**WHAT THE EXERCISE ASKS**.
For the word "Indian", state the number of lines in the data that contain it, and nothing else.

Data items:

++++++++

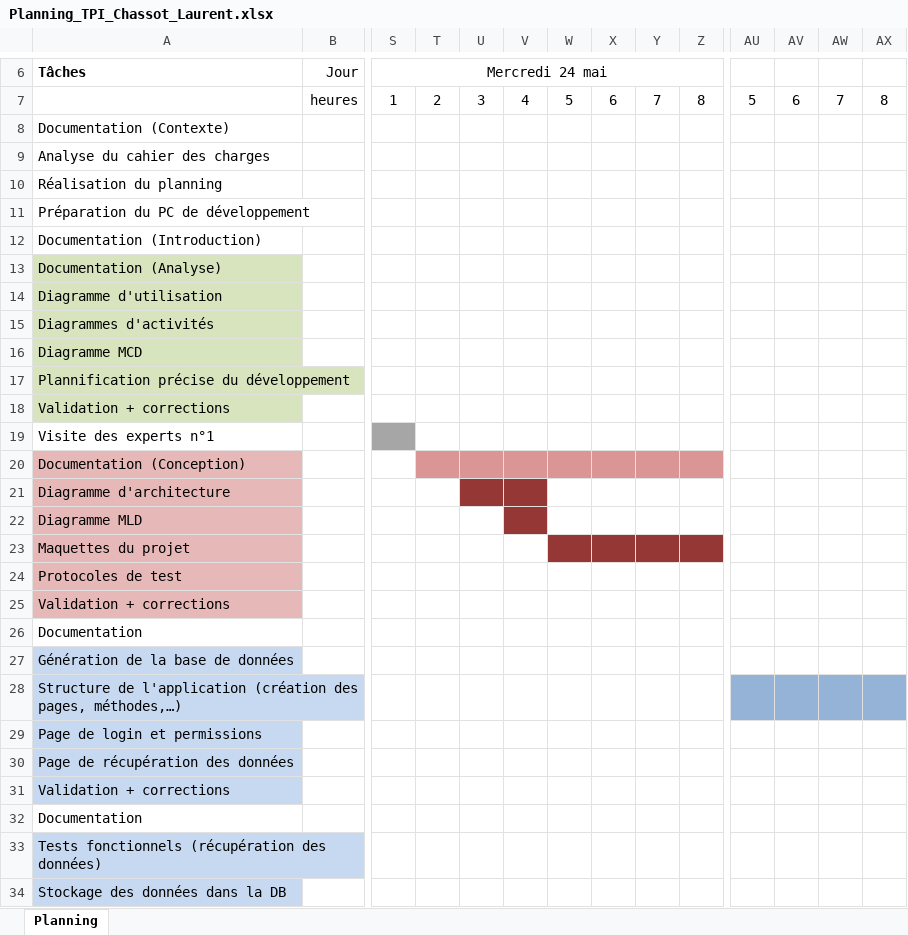
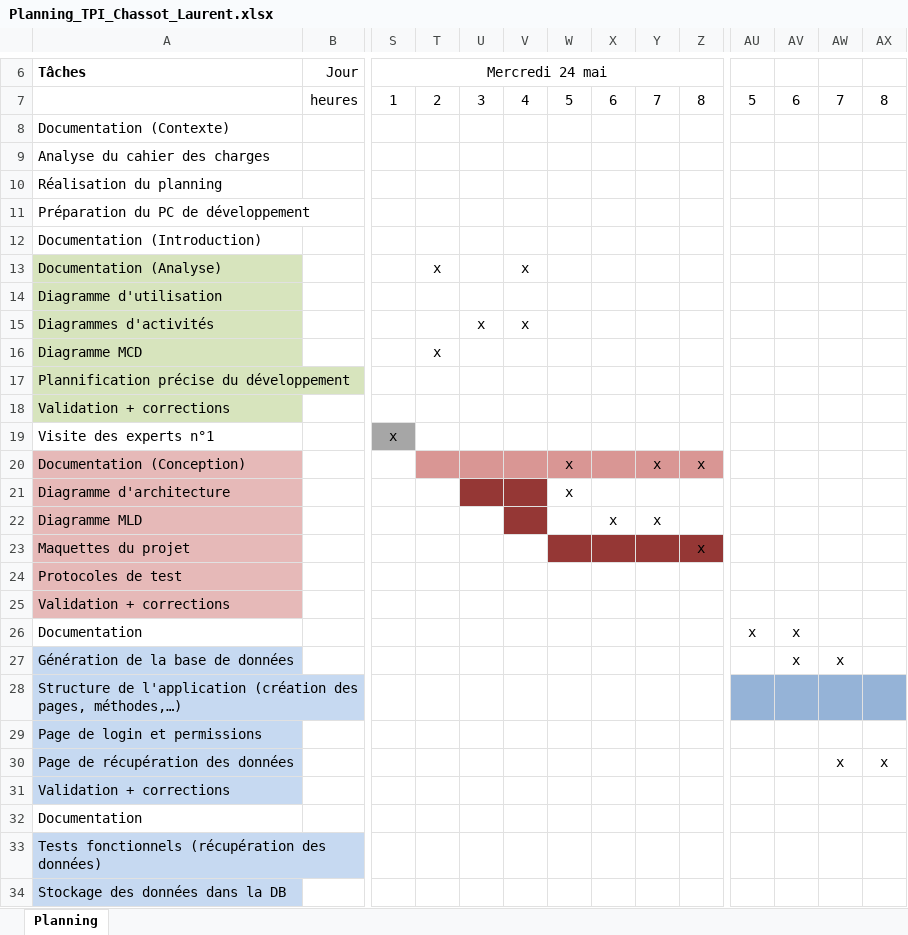
Before and after one commit to chassotl-IFT/StreamScanDoc, an Excel workbook: Planning_TPI_Chassot_Laurent.xlsx, sheet Planning, drawn as a sheet; only a part is shown, gaps mark what is left out; values as stored, in another font and other column widths than the file's, no borders; charts and pictures not drawn; removed rows and columns are numbered as before the commit, all else as after; rows hold the shown columns only; the diff names each change by its address in the sheet, - before the commit and + after, or states it on an @@ line.

Commit message:
- Conception : classes, maquettes, tests

```diff
--- a/Planning_TPI_Chassot_Laurent.xlsx (sheet Planning)
+++ b/Planning_TPI_Chassot_Laurent.xlsx (sheet Planning)
-T13: (empty)
+T13: x
-V13: (empty)
+V13: x
-U15: (empty)
+U15: x
-V15: (empty)
+V15: x
-T16: (empty)
+T16: x
-S19 (Mercredi 24 mai): (empty)
+S19 (Mercredi 24 mai): x
-row 20: Documentation (Conception)
+row 20: Documentation (Conception) |  |  |  |  |  | x |  | x | x
-W21: (empty)
+W21: x
-X22: (empty)
+X22: x
-Y22: (empty)
+Y22: x
-row 23: Maquettes du projet
-row 24: Protocoles de test
-row 25: Validation + corrections
+row 23: Maquettes du projet |  |  |  |  |  |  |  |  | x
+row 24: Protocoles de test
+row 25: Validation + corrections
-AU26: (empty)
+AU26: x
-AV26:AV27: (empty)
+AV26:AV27: x
-AW27: (empty)
+AW27: x
-AW30: (empty)
+AW30: x
-AX30: (empty)
+AX30: x
```
Also changed, not shown: charts or pictures, 18 other files.
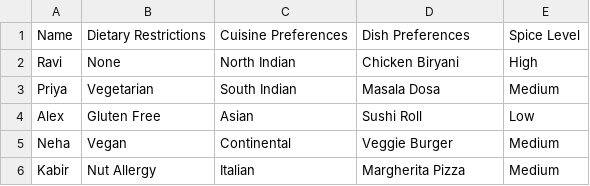
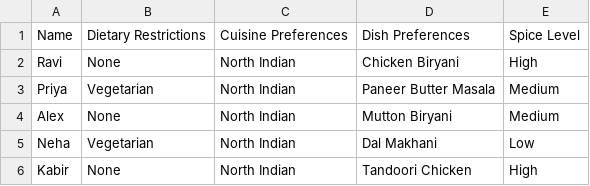
Before and after one commit to Lateef9/swiggy-agent-mcp, a CSV file: preferences.csv, drawn as a sheet.

```diff
--- a/preferences.csv
+++ b/preferences.csv
@@ -2,5 +2,5 @@ Name,Dietary Restrictions,Cuisine Preferences,Dish Preferences,Spice Level
 Ravi,None,North Indian,Chicken Biryani,High
-Priya,Vegetarian,South Indian,Masala Dosa,Medium
-Alex,Gluten Free,Asian,Sushi Roll,Low
-Neha,Vegan,Continental,Veggie Burger,Medium
-Kabir,Nut Allergy,Italian,Margherita Pizza,Medium
+Priya,Vegetarian,North Indian,Paneer Butter Masala,Medium
+Alex,None,North Indian,Mutton Biryani,Medium
+Neha,Vegetarian,North Indian,Dal Makhani,Low
+Kabir,None,North Indian,Tandoori Chicken,High
```
Also changed, not shown: 7 other files.
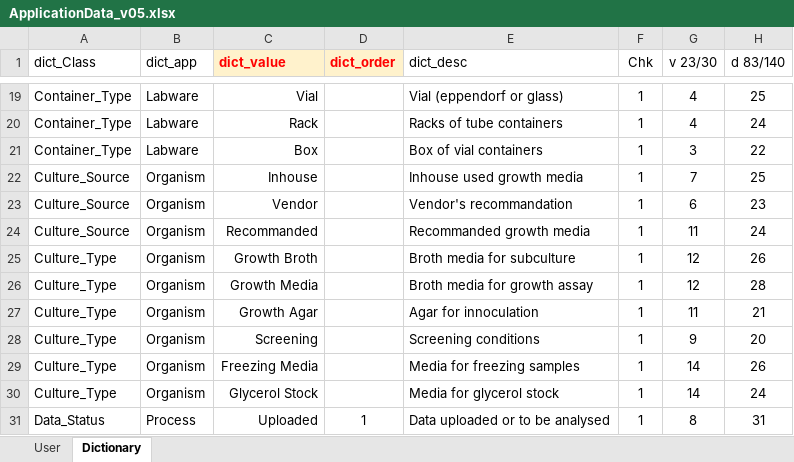
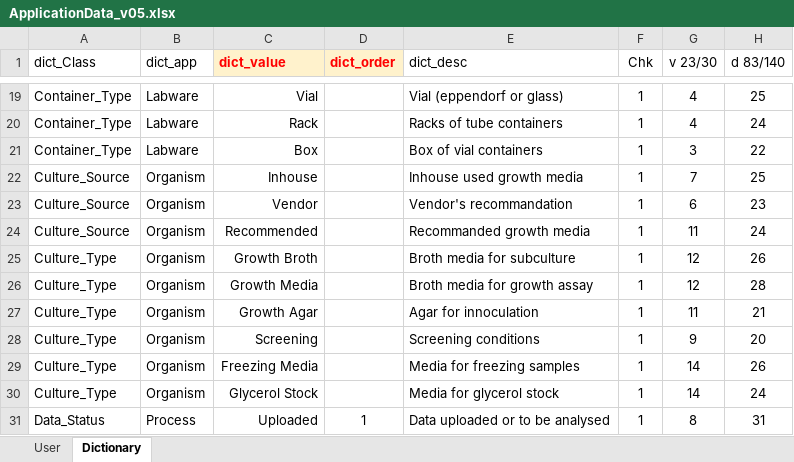
Before and after one commit to CO-ADD/adjCOADD, an Excel workbook: impdata/Data/ApplicationData_v05.xlsx, sheet Dictionary, drawn as a sheet; only a part is shown, gaps mark what is left out; values as stored, in another font and other column widths than the file's, no borders; the diff names each change by its address in the sheet, - before the commit and + after, or states it on an @@ line.

```diff
--- a/impdata/Data/ApplicationData_v05.xlsx (sheet Dictionary)
+++ b/impdata/Data/ApplicationData_v05.xlsx (sheet Dictionary)
-C24 (dict_value): Recommanded
+C24 (dict_value): Recommended
```
Also changed, not shown: 2 other files.
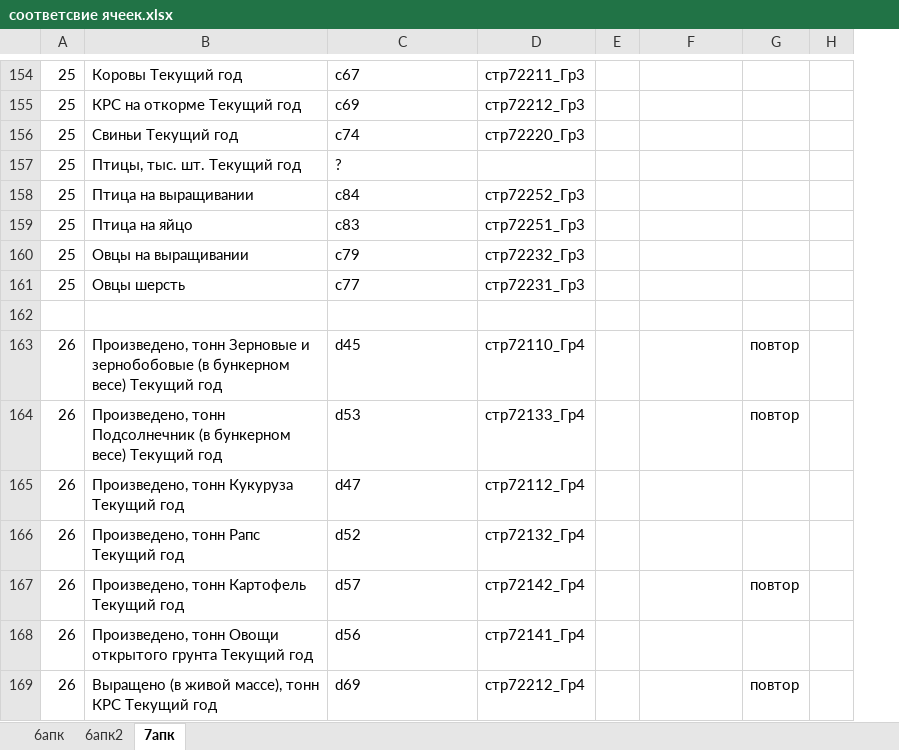
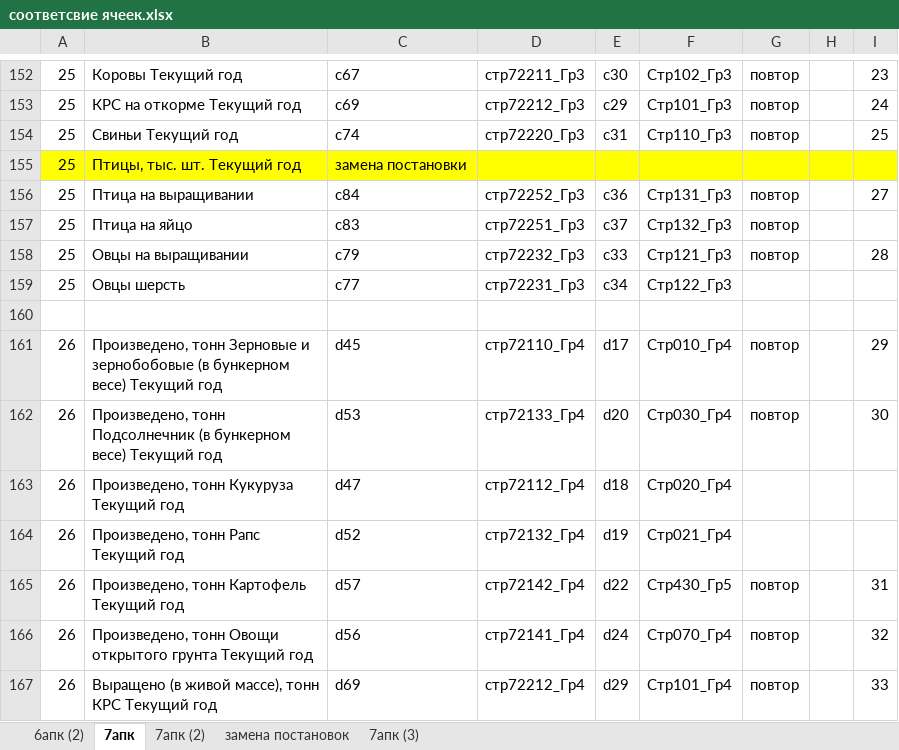
Before and after one commit to Dukon/py, an Excel workbook: fileReplace/соответсвие ячеек.xlsx, sheet 7апк, drawn as a sheet; only a part is shown, gaps mark what is left out; values as stored, in another font and other column widths than the file's, no borders; conditional formats not drawn; addresses are those after the commit; the diff covers the shown part only; the diff names each change by its address in the sheet, - before the commit and + after, or states it on an @@ line.

```diff
--- a/fileReplace/соответсвие ячеек.xlsx (sheet 7апк)
+++ b/fileReplace/соответсвие ячеек.xlsx (sheet 7апк)
-sheet tab: 6апк2
+sheet tab: 7апк (2)
-sheet tab: 6апк
+sheet tab: 6апк (2)
+sheet tab: замена постановок
+sheet tab: 7апк (3)
@@ sheet tab order changed: 6апк (2) | 7апк | 7апк (2) | замена постановок | 7апк (3) @@
+column I, rows 152-167: 23 | 24 | 25 |  | 27 |  | 28 |  |  | 29 | 30 |  |  | 31 | 32 | 33
-E152: (empty)
+E152: c30
-F152: (empty)
+F152: Стр102_Гр3
-G152:G154: (empty)
+G152:G154: повтор
-E153: (empty)
+E153: c29
-F153: (empty)
+F153: Стр101_Гр3
-E154: (empty)
+E154: c31
-F154: (empty)
+F154: Стр110_Гр3
-A155:H155 fill: none
+A155:H155 fill: #FFFF00
-C155: ?
+C155: замена постановки
-E156: (empty)
+E156: c36
-F156: (empty)
+F156: Стр131_Гр3
-G156:G158: (empty)
+G156:G158: повтор
-E157: (empty)
+E157: c37
-F157: (empty)
+F157: Стр132_Гр3
-E158: (empty)
+E158: c33
-F158: (empty)
+F158: Стр121_Гр3
-E159: (empty)
+E159: c34
-F159: (empty)
+F159: Стр122_Гр3
-E161: (empty)
+E161: d17
-F161: (empty)
+F161: Стр010_Гр4
-E162: (empty)
+E162: d20
-F162: (empty)
+F162: Стр030_Гр4
-E163: (empty)
+E163: d18
-F163: (empty)
+F163: Стр020_Гр4
-E164: (empty)
+E164: d19
-F164: (empty)
+F164: Стр021_Гр4
-E165: (empty)
+E165: d22
-F165: (empty)
+F165: Стр430_Гр5
-E166: (empty)
+E166: d24
-F166: (empty)
+F166: Стр070_Гр4
-G166: (empty)
+G166: повтор
-E167: (empty)
+E167: d29
-F167: (empty)
+F167: Стр101_Гр4
```
Also changed, not shown: 2 removed rows, 89 edited cells and cell formats elsewhere in this sheet, sheet 7апк (2), hidden cells, charts or pictures, 14 other files.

++++++++

**TASK ANSWER**.
6